51 of 54 people found the following review helpful
on October 17, 2002

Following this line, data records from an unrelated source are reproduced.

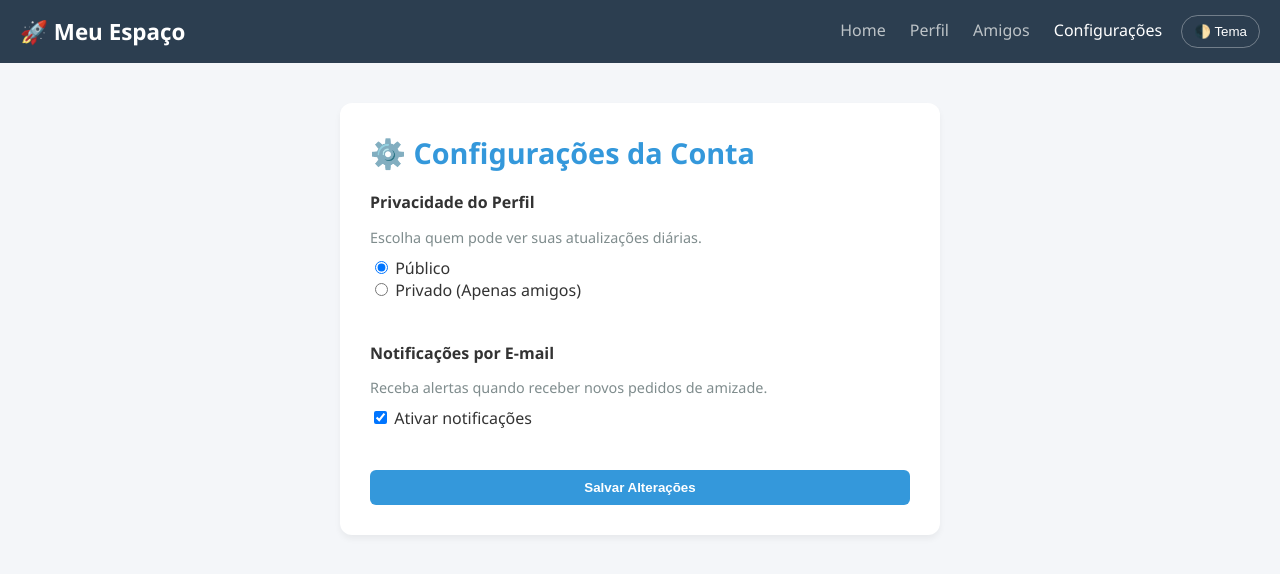
After one commit to Guilhermegost/Hobby, a Django app: template core/templates/configuracoes.html in a window 1280 px wide. The commit adds this page. Shown: the top 574 px of the page. Run offline with Django 5.2, Linux system fonts and the light colour scheme; the template is opened without the code that fills it, so the values that code supplies are empty.

Commit message:
Criação da página de configurações

```diff
--- /dev/null
+++ b/core/templates/configuracoes.html
@@ -0,0 +1,158 @@
+<!DOCTYPE html>
+<html lang="pt-BR">
+<head>
+    <meta charset="UTF-8">
+    <meta name="viewport" content="width=device-width, initial-scale=1.0">
+    <title>Configurações - Meu Espaço</title>
+    <style>
+        :root {
+            --bg-body: #f4f6f9;
+            --bg-card: white;
+            --bg-navbar: #2c3e50;
+            --accent-color: #3498db;
+            --text-main: #333;
+            --text-muted: #7f8c8d;
+            --shadow: rgba(0,0,0,0.05);
+        }
+
+        [data-theme="dark"] {
+            --bg-body: #121212;
+            --bg-card: #1e1e1e;
+            --bg-navbar: #1a252f;
+            --accent-color: #2980b9;
+            --text-main: #e0e0e0;
+            --text-muted: #95a5a6;
+            --shadow: rgba(0,0,0,0.4);
+        }
+
+        body {
+            font-family: 'Segoe UI', Arial, sans-serif;
+            background-color: var(--bg-body);
+            margin: 0;
+            padding: 0;
+            color: var(--text-main);
+            transition: background-color 0.3s, color 0.3s;
+        }
+
+        .navbar {
+            background-color: var(--bg-navbar);
+            padding: 15px 20px;
+            display: flex;
+            justify-content: space-between;
+            align-items: center;
+        }
+        .navbar-logo { color: white; font-size: 1.4em; font-weight: bold; text-decoration: none; }
+        .navbar-links a { color: #bdc3c7; text-decoration: none; margin-left: 20px; font-weight: 500; }
+        .navbar-links a:hover { color: white; }
+
+        .container {
+            max-width: 600px;
+            margin: 40px auto;
+            padding: 0 20px;
+        }
+
+        .config-card {
+            background: var(--bg-card);
+            padding: 30px;
+            border-radius: 12px;
+            box-shadow: 0 4px 6px var(--shadow);
+        }
+
+        h1 { color: var(--accent-color); margin-top: 0; font-size: 1.8em; }
+
+        .config-group {
+            margin-bottom: 25px;
+            border-bottom: 1px solid #ffffff11;
+            padding-bottom: 15px;
+        }
+
+        .config-label {
+            font-weight: bold;
+            display: block;
+            margin-bottom: 5px;
+        }
+
+        .config-desc {
+            color: var(--text-muted);
+            font-size: 0.9em;
+            margin-bottom: 10px;
+        }
+
+        .btn-salvar {
+            background-color: var(--accent-color);
+            color: white;
+            border: none;
+            padding: 10px 20px;
+            border-radius: 6px;
+            cursor: pointer;
+            font-weight: bold;
+            width: 100%;
+        }
+
+        .btn-salvar:hover { opacity: 0.9; }
+
+        .btn-theme {
+            background-color: transparent;
+            color: white;
+            border: 1px solid #ffffff55;
+            padding: 8px 12px;
+            border-radius: 20px;
+            cursor: pointer;
+        }
+    </style>
+</head>
+<body>
+
+    <!-- Menu de Navegação -->
+    <nav class="navbar">
+        <a href="{% url 'home' %}" class="navbar-logo">🚀 Meu Espaço</a>
+        <div class="navbar-links">
+            <a href="{% url 'home' %}">Home</a>
+            <a href="#">Perfil</a>
+            <a href="#">Amigos</a>
+            <a href="{% url 'configuracoes' %}" style="color: white;">Configurações</a>
+            <button class="btn-theme" id="themeToggle" style="margin-left: 15px;">🌓 Tema</button>
+        </div>
+    </nav>
+
+    <div class="container">
+        <div class="config-card">
+            <h1>⚙️ Configurações da Conta</h1>
+
+            <div class="config-group">
+                <span class="config-label">Privacidade do Perfil</span>
+                <p class="config-desc">Escolha quem pode ver suas atualizações diárias.</p>
+                <label><input type="radio" name="privacidade" checked> Público</label><br>
+                <label><input type="radio" name="privacidade"> Privado (Apenas amigos)</label>
+            </div>
+
+            <div class="config-group">
+                <span class="config-label">Notificações por E-mail</span>
+                <p class="config-desc">Receba alertas quando receber novos pedidos de amizade.</p>
+                <label><input type="checkbox" checked> Ativar notificações</label>
+            </div>
+
+            <button class="btn-salvar" onclick="alert('Configurações salvas com sucesso! (Simulação)')">Salvar Alterações</button>
+        </div>
+    </div>
+
+    <script>
+        // Mantém o modo escuro funcionando nesta página também
+        const toggleButton = document.getElementById('themeToggle');
+        const currentTheme = localStorage.getItem('theme');
+
+        if (currentTheme === 'dark') { document.documentElement.setAttribute('data-theme', 'dark'); }
+
+        toggleButton.addEventListener('click', () => {
+            let theme = document.documentElement.getAttribute('data-theme');
+            if (theme === 'dark') {
+                document.documentElement.removeAttribute('data-theme');
+                localStorage.setItem('theme', 'light');
+            } else {
+                document.documentElement.setAttribute('data-theme', 'dark');
+                localStorage.setItem('theme', 'dark');
+            }
+        });
+    </script>
+</body>
+</html>
--- a/core/templates/core/index.html
+++ b/core/templates/core/index.html
@@ -124,7 +124,7 @@
             <a href="#" style="color: white;">Home</a>
             <a href="#">Perfil</a>
             <a href="#">Amigos</a>
-            <a href="#">Configurações</a>
+            <a href="{% url 'configuracoes' %}">Configurações</a>
             <button class="btn-theme" id="themeToggle" style="margin-left: 15px;">🌓 Tema</button>
         </div>
     </nav>
--- a/core/views.py
+++ b/core/views.py
@@ -6,3 +6,6 @@ def pagina_inicial(request):
     posts = Post.objects.all().order_by('-data_criacao')
     # Envia os posts para o arquivo HTML que vamos criar
     return render(request, 'core/index.html', {'posts': posts})
+
+def pagina_configuracoes(request):
+    return render(request, 'core/configuracoes.html')
--- a/meu_site/urls.py
+++ b/meu_site/urls.py
@@ -23,6 +23,7 @@ from django.conf.urls.static import static
 urlpatterns = [
     path('admin/', admin.site.urls),
     path('', views.pagina_inicial, name='home'),
+    path('configuracoes/', views.pagina_configuracoes, name='configuracoes'),
 ]
 
 # Adiciona suporte para carregar as imagens do upload no modo de desenvolvimento
```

While the author of this work seems as if she means to be sincere, sincerity is not enough when your purported goal is to "adapt Elizabethan recipes for modern kitchens". More attention to accuracy in the redactions (conversion to modern recipes) and authenticity of the results would have been a better goal. The individual recipes quote "originals" with no notation as to where the original source came from (which book?), leaving no idea as to whether they have been quoted accurately. The adapted recipes not only jump to some pretty wild conclusions as to what the finished dish was intended to be, but in some cases contain wildly different ingredients than were quoted in the original recipe, with no explanation. There are also giant leaps from a baked dish (in the original) to a boiled one (in the adaptation), or vice versa. This might pass muster as a "popular" book for those who have no serious interest in authenticity in historical recreation of recipes, if it were not for the author's repeated claims as to scholarship and accuracy. Not recommended for the serious food history buff or re-enactor. I might give this to someone with a mild interest in the subject, but only with a warning about lack of historical accuracy. She even manages to perpetuate the tired, old myth of spices being used "to cover up the taste of bad meat". Nothing could be further from the truth.